REQUIREMENT →
An exact copy of the listing below is required, minus its pictures.

PROVIDED RECORDS →
————
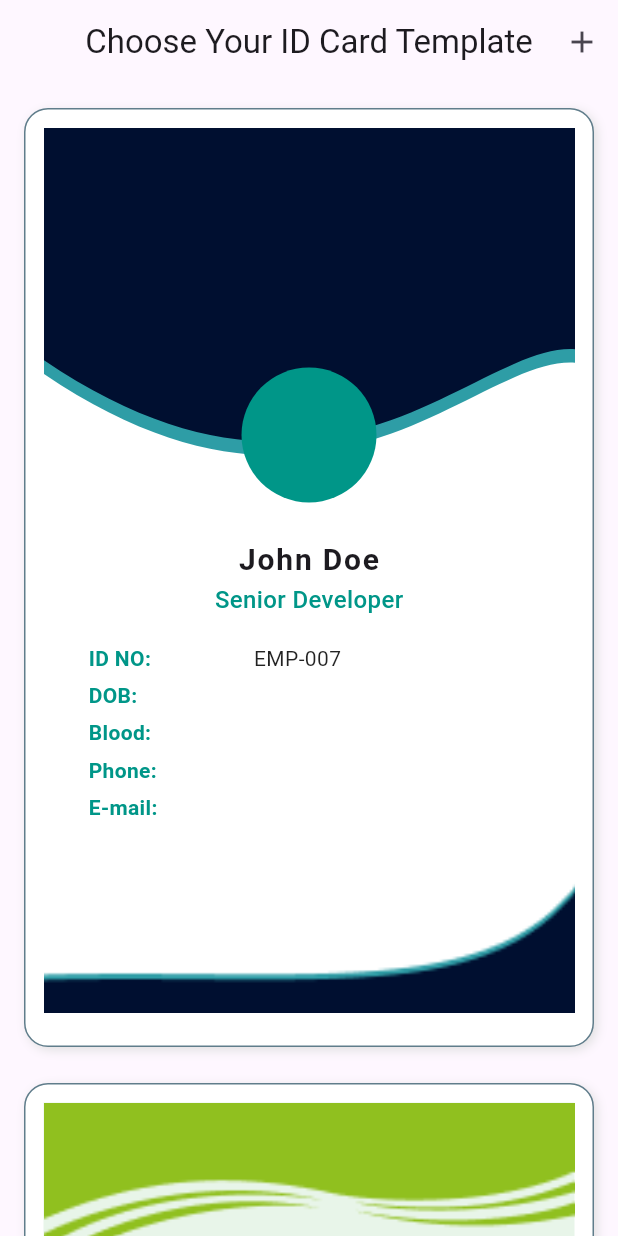
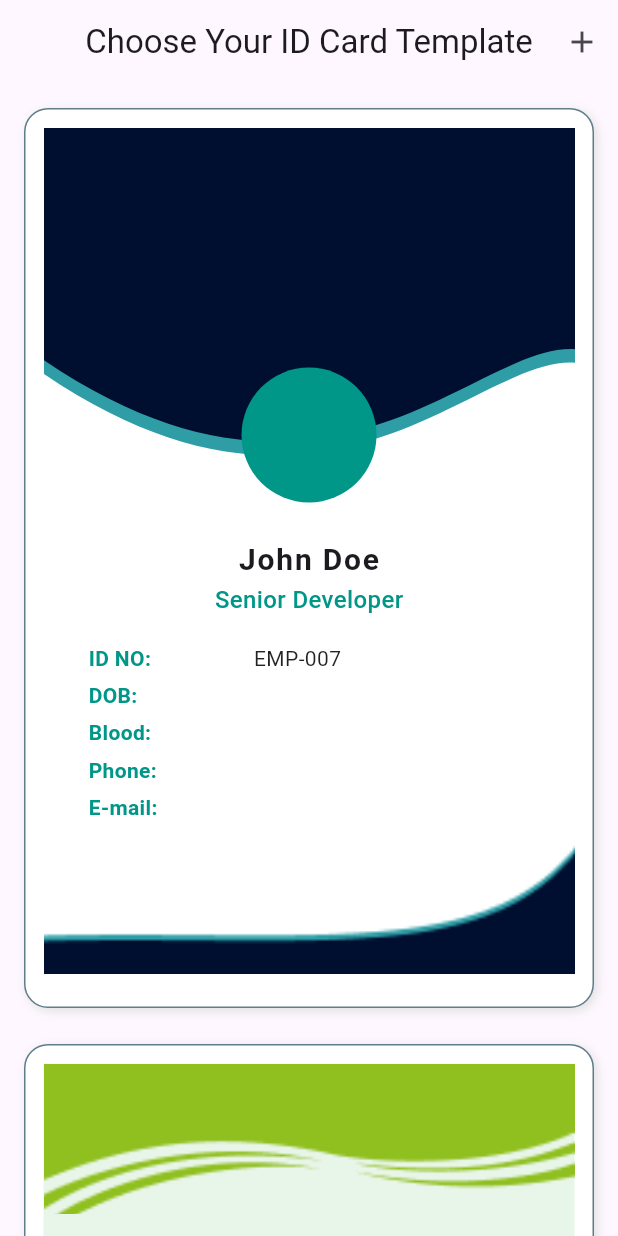
Before and after one commit to shubhamprakashrai/id_card_fronEnd, a Flutter app: the TemplateView screen opened by its route, on a phone screen of 412 x 824 dp. Run offline on Flutter 3.47's test engine with Material 3 defaults, Android fonts, the phone set to English and light mode, and no system bars; our stand-ins replace dio, equatable, file_picker, flutter_bloc, flutter_dotenv, flutter_svg and 8 more; missing offline and left inert: excel; accounts and stored records are empty.

Commit message:
Rename GenerateTemplates to GenerateTemplatesView and introduce TemplateWrapper for improved UI structure

```diff
--- a/lib/core/router/app_router.dart
+++ b/lib/core/router/app_router.dart
@@ -3,7 +3,7 @@ import 'package:flutter/material.dart';
 import 'package:go_router/go_router.dart';
 import 'package:id_card_front_end/features/data_scrapper/data/models/employee.dart';
 import 'package:id_card_front_end/features/data_scrapper/presentation/pages/import_excel_page.dart' show ImportExcelPage;
-import 'package:id_card_front_end/features/generate_templates/presentation/pages/generate_templates.dart';
+import 'package:id_card_front_end/features/generate_templates/presentation/pages/generate_templates_view.dart';
 import 'package:id_card_front_end/features/login/presentation/page/sign_in_view.dart';
 import 'package:id_card_front_end/features/signup/presentation/page/registration_page_view.dart';
 import 'package:id_card_front_end/features/splash/presentation/pages/splash_view.dart';
@@ -51,7 +51,7 @@ class AppRouter {
       GoRoute(
         path: RouteName.generateIds,
         name: RouteName.generateIds,
-        builder: (context, state) => GenerateTemplates(templateID: int.tryParse(state.uri.queryParameters["templateID"] ?? "0") ?? 0, employees: state.extra as List<Employee>),
+        builder: (context, state) => GenerateTemplatesView(templateID: int.tryParse(state.uri.queryParameters["templateID"] ?? "0") ?? 0, employees: state.extra as List<Employee>),
       ),
     ],
   );
--- /dev/null
+++ b/lib/features/generate_templates/presentation/widgets/template_wrapper.dart
@@ -0,0 +1,30 @@
+
+
+import 'package:flutter/material.dart';
+
+class TemplateWrapper extends StatelessWidget {
+  const TemplateWrapper({super.key, required this.child});
+  final Widget child;
+
+  @override
+  Widget build(BuildContext context) {
+    return Container(
+      height: 600,
+      margin: const EdgeInsets.only(bottom: 24),
+      decoration: BoxDecoration(
+        border: Border.all(color: Colors.blueGrey),
+        borderRadius: BorderRadius.circular(16),
+        boxShadow: [
+          BoxShadow(
+            color: Colors.grey.shade300,
+            blurRadius: 5,
+            offset: const Offset(2, 2),
+          ),
+        ],
+        color: Colors.white,
+      ),
+      padding: const EdgeInsets.all(12),
+      child: child,
+    );
+  }
+}
--- a/lib/features/templete/presentation/page/templete_view.dart
+++ b/lib/features/templete/presentation/page/templete_view.dart
@@ -1,6 +1,7 @@
 import 'package:flutter/material.dart';
 import 'package:go_router/go_router.dart';
 import 'package:id_card_front_end/core/router/route_names.dart';
+import 'package:id_card_front_end/features/generate_templates/presentation/widgets/template_wrapper.dart';
 import 'package:id_card_front_end/features/templete/presentation/widget/template_manager/template_manager.dart';
 
 class TemplateView extends StatefulWidget {
@@ -33,30 +34,13 @@ class _TemplateViewState extends State<TemplateView> {
       body: ListView.builder(
         itemCount: templateList.length,
         padding: const EdgeInsets.all(16),
-        itemBuilder: (context, index) {
+        itemBuilder: (ctx, int index) {
           return GestureDetector(
             onTap: () {
               context.pushNamed(RouteName.formView, extra: index);
             },
-            child: Container(
-              margin: const EdgeInsets.only(bottom: 24),
-              decoration: BoxDecoration(
-                border: Border.all(color: Colors.blueGrey),
-                borderRadius: BorderRadius.circular(16),
-                boxShadow: [
-                  BoxShadow(
-                    color: Colors.grey.shade300,
-                    blurRadius: 5,
-                    offset: const Offset(2, 2),
-                  ),
-                ],
-                color: Colors.white,
-              ),
-              padding: const EdgeInsets.all(12),
-              child: SizedBox(
-                height: 600,
-                child: templateList[index].template,
-              ),
+            child: TemplateWrapper(
+              child: templateList[index].template,
             ),
           );
         },
```
Also changed, not shown: lib/features/generate_templates/presentation/pages/generate_templates_view.dart (renamed from lib/features/generate_templates/presentation/pages/generate_templates.dart, +7 -5 lines).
————
TASK RESULT →
Before and after one commit to shubhamprakashrai/id_card_fronEnd, a Flutter app: the TemplateView screen opened by its route, on a phone screen of 412 x 824 dp. Run offline on Flutter 3.47's test engine with Material 3 defaults, Android fonts, the phone set to English and light mode, and no system bars; our stand-ins replace dio, equatable, file_picker, flutter_bloc, flutter_dotenv, flutter_svg and 8 more; missing offline and left inert: excel; accounts and stored records are empty.

Commit message:
Rename GenerateTemplates to GenerateTemplatesView and introduce TemplateWrapper for improved UI structure

```diff
--- a/lib/core/router/app_router.dart
+++ b/lib/core/router/app_router.dart
@@ -3,7 +3,7 @@ import 'package:flutter/material.dart';
 import 'package:go_router/go_router.dart';
 import 'package:id_card_front_end/features/data_scrapper/data/models/employee.dart';
 import 'package:id_card_front_end/features/data_scrapper/presentation/pages/import_excel_page.dart' show ImportExcelPage;
-import 'package:id_card_front_end/features/generate_templates/presentation/pages/generate_templates.dart';
+import 'package:id_card_front_end/features/generate_templates/presentation/pages/generate_templates_view.dart';
 import 'package:id_card_front_end/features/login/presentation/page/sign_in_view.dart';
 import 'package:id_card_front_end/features/signup/presentation/page/registration_page_view.dart';
 import 'package:id_card_front_end/features/splash/presentation/pages/splash_view.dart';
@@ -51,7 +51,7 @@ class AppRouter {
       GoRoute(
         path: RouteName.generateIds,
         name: RouteName.generateIds,
-        builder: (context, state) => GenerateTemplates(templateID: int.tryParse(state.uri.queryParameters["templateID"] ?? "0") ?? 0, employees: state.extra as List<Employee>),
+        builder: (context, state) => GenerateTemplatesView(templateID: int.tryParse(state.uri.queryParameters["templateID"] ?? "0") ?? 0, employees: state.extra as List<Employee>),
       ),
     ],
   );
--- /dev/null
+++ b/lib/features/generate_templates/presentation/widgets/template_wrapper.dart
@@ -0,0 +1,30 @@
+
+
+import 'package:flutter/material.dart';
+
+class TemplateWrapper extends StatelessWidget {
+  const TemplateWrapper({super.key, required this.child});
+  final Widget child;
+
+  @override
+  Widget build(BuildContext context) {
+    return Container(
+      height: 600,
+      margin: const EdgeInsets.only(bottom: 24),
+      decoration: BoxDecoration(
+        border: Border.all(color: Colors.blueGrey),
+        borderRadius: BorderRadius.circular(16),
+        boxShadow: [
+          BoxShadow(
+            color: Colors.grey.shade300,
+            blurRadius: 5,
+            offset: const Offset(2, 2),
+          ),
+        ],
+        color: Colors.white,
+      ),
+      padding: const EdgeInsets.all(12),
+      child: child,
+    );
+  }
+}
--- a/lib/features/templete/presentation/page/templete_view.dart
+++ b/lib/features/templete/presentation/page/templete_view.dart
@@ -1,6 +1,7 @@
 import 'package:flutter/material.dart';
 import 'package:go_router/go_router.dart';
 import 'package:id_card_front_end/core/router/route_names.dart';
+import 'package:id_card_front_end/features/generate_templates/presentation/widgets/template_wrapper.dart';
 import 'package:id_card_front_end/features/templete/presentation/widget/template_manager/template_manager.dart';
 
 class TemplateView extends StatefulWidget {
@@ -33,30 +34,13 @@ class _TemplateViewState extends State<TemplateView> {
       body: ListView.builder(
         itemCount: templateList.length,
         padding: const EdgeInsets.all(16),
-        itemBuilder: (context, index) {
+        itemBuilder: (ctx, int index) {
           return GestureDetector(
             onTap: () {
               context.pushNamed(RouteName.formView, extra: index);
             },
-            child: Container(
-              margin: const EdgeInsets.only(bottom: 24),
-              decoration: BoxDecoration(
-                border: Border.all(color: Colors.blueGrey),
-                borderRadius: BorderRadius.circular(16),
-                boxShadow: [
-                  BoxShadow(
-                    color: Colors.grey.shade300,
-                    blurRadius: 5,
-                    offset: const Offset(2, 2),
-                  ),
-                ],
-                color: Colors.white,
-              ),
-              padding: const EdgeInsets.all(12),
-              child: SizedBox(
-                height: 600,
-                child: templateList[index].template,
-              ),
+            child: TemplateWrapper(
+              child: templateList[index].template,
             ),
           );
         },
```
Also changed, not shown: lib/features/generate_templates/presentation/pages/generate_templates_view.dart (renamed from lib/features/generate_templates/presentation/pages/generate_templates.dart, +7 -5 lines).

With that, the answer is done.